● WHAT TO WORK ON
Each line that includes the word "PulsatingCircleAnimation" should be copied from the records.
BEGIN DATASET CONTENT
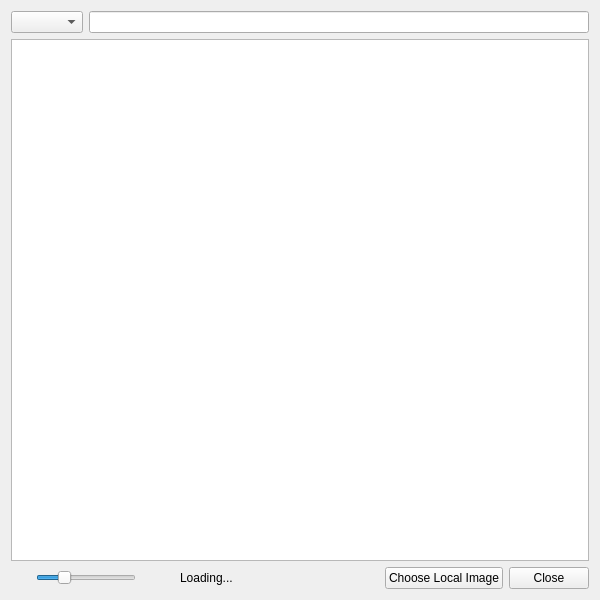
Before: the Qt Designer form globals/ImageDialog.ui in Komet/MediaElch, drawn with Qt 5.
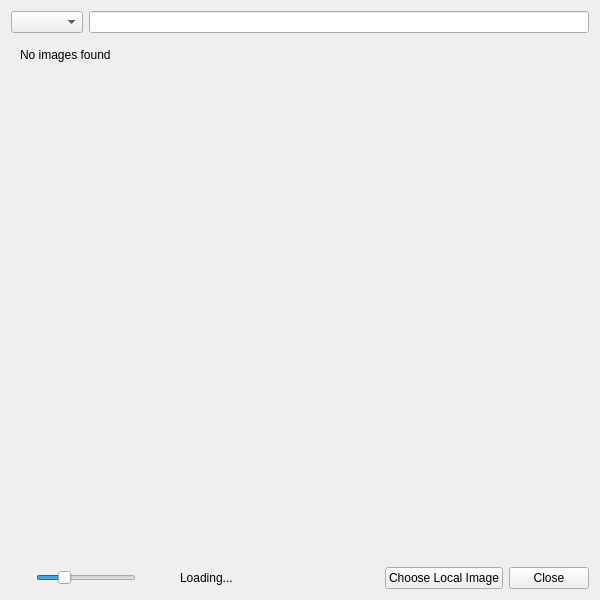
After: the same form once the commit is applied. The open tabs and pages were chosen to show the change. Icons and pictures are not drawn. Custom widgets are drawn as their Qt base class.

What changed in the file:
```diff
--- a/globals/ImageDialog.ui
+++ b/globals/ImageDialog.ui
@@ -143,6 +143,30 @@
        </item>
       </layout>
      </widget>
+     <widget class="QWidget" name="page_3">
+      <layout class="QVBoxLayout" name="verticalLayout_4">
+       <item>
+        <widget class="QLabel" name="label">
+         <property name="text">
+          <string>No images found</string>
+         </property>
+        </widget>
+       </item>
+       <item>
+        <spacer name="verticalSpacer">
+         <property name="orientation">
+          <enum>Qt::Vertical</enum>
+         </property>
+         <property name="sizeHint" stdset="0">
+          <size>
+           <width>20</width>
+           <height>40</height>
+          </size>
+         </property>
+        </spacer>
+       </item>
+      </layout>
+     </widget>
     </widget>
    </item>
    <item>
```
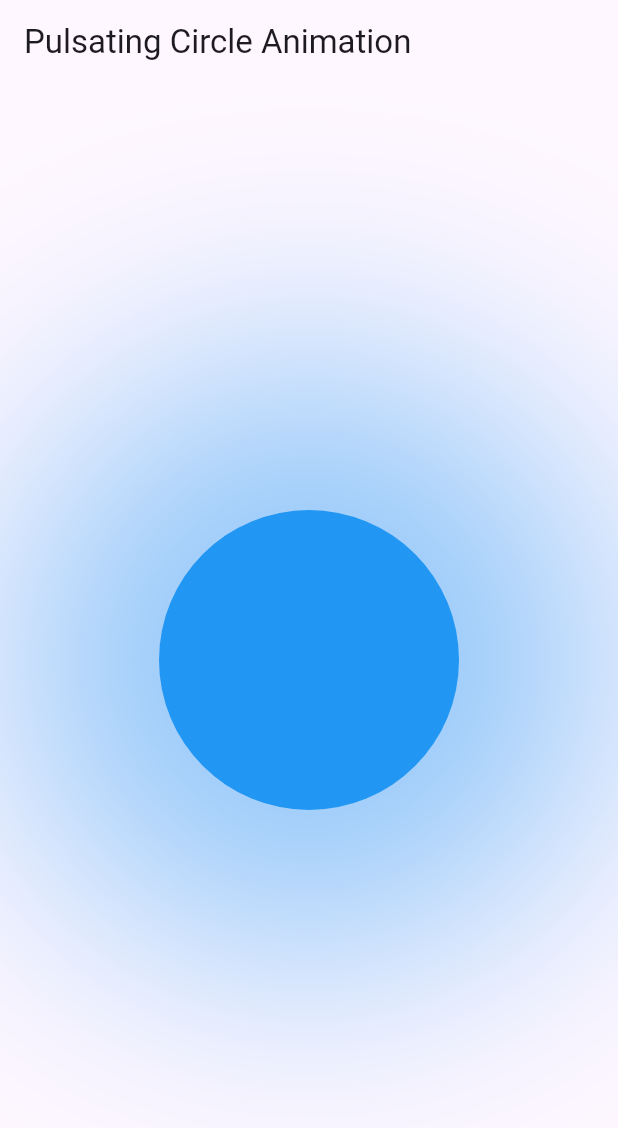
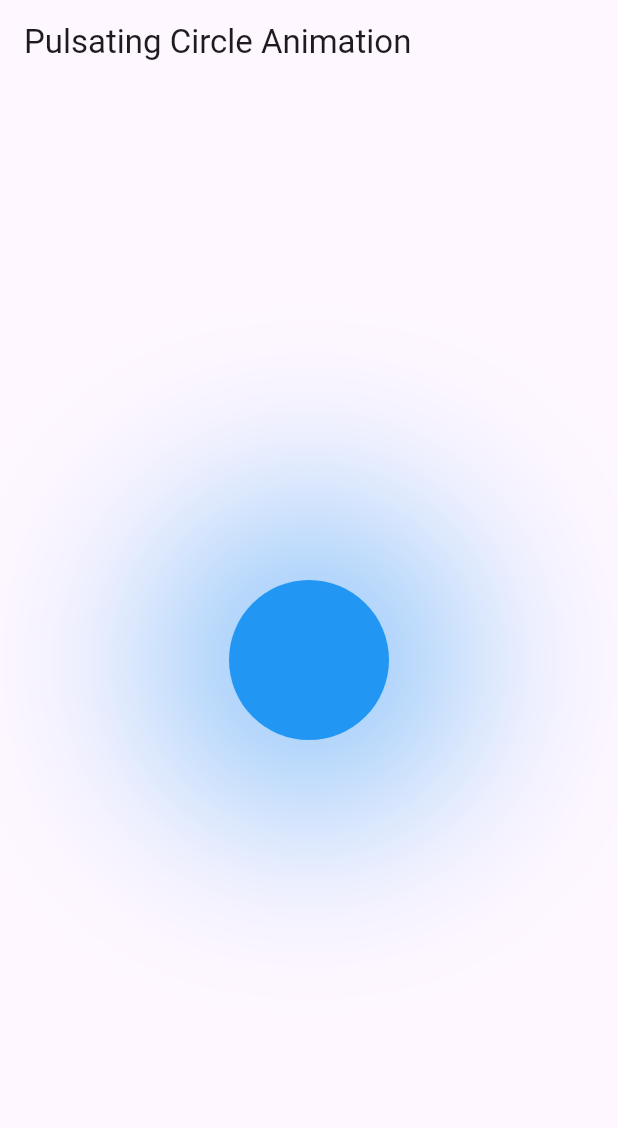
Before and after one commit to HanuShashwat/Flutter-Animation-Practice, a Flutter app: the first screen one second after launch, on a phone screen of 412 x 824 dp. Shown: the top 1128 px of the screen. Run offline on Flutter 3.47's test engine with Material 3 defaults, Android fonts, the phone set to English and light mode, and no system bars.

Commit message:
Animated the pulsating circle using TweenAnimationBuilder.

```diff
--- a/lib/implicit_examples/animated_tween_animation_builder.dart
+++ b/lib/implicit_examples/animated_tween_animation_builder.dart
@@ -2,7 +2,6 @@ import 'package:flutter/material.dart';
 
 class PulsatingCircleAnimation extends StatelessWidget {
   const PulsatingCircleAnimation({super.key});
-  final double size = 200;
 
   @override
   Widget build(BuildContext context) {
@@ -11,7 +10,11 @@ class PulsatingCircleAnimation extends StatelessWidget {
         title: const Text('Pulsating Circle Animation'),
       ),
       body: Center(
-        child: Container(
+        child: TweenAnimationBuilder(
+          tween: Tween(begin: 0.0, end: 200.0),
+          duration: const Duration(milliseconds: 1500),
+          builder: (context, size, widget) {
+            return Container(
               width: size,
               height: size,
               decoration: BoxDecoration(
@@ -25,6 +28,8 @@ class PulsatingCircleAnimation extends StatelessWidget {
                   )
                 ]
               ),
+            );
+          }
         ),
       ),
     );
```
Lines whose indentation alone changed are shown as unchanged.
END DATASET CONTENT
● ANSWER
 class PulsatingCircleAnimation extends StatelessWidget {
   const PulsatingCircleAnimation({super.key});
@@ -11,7 +10,11 @@ class PulsatingCircleAnimation extends StatelessWidget {
@@ -25,6 +28,8 @@ class PulsatingCircleAnimation extends StatelessWidget {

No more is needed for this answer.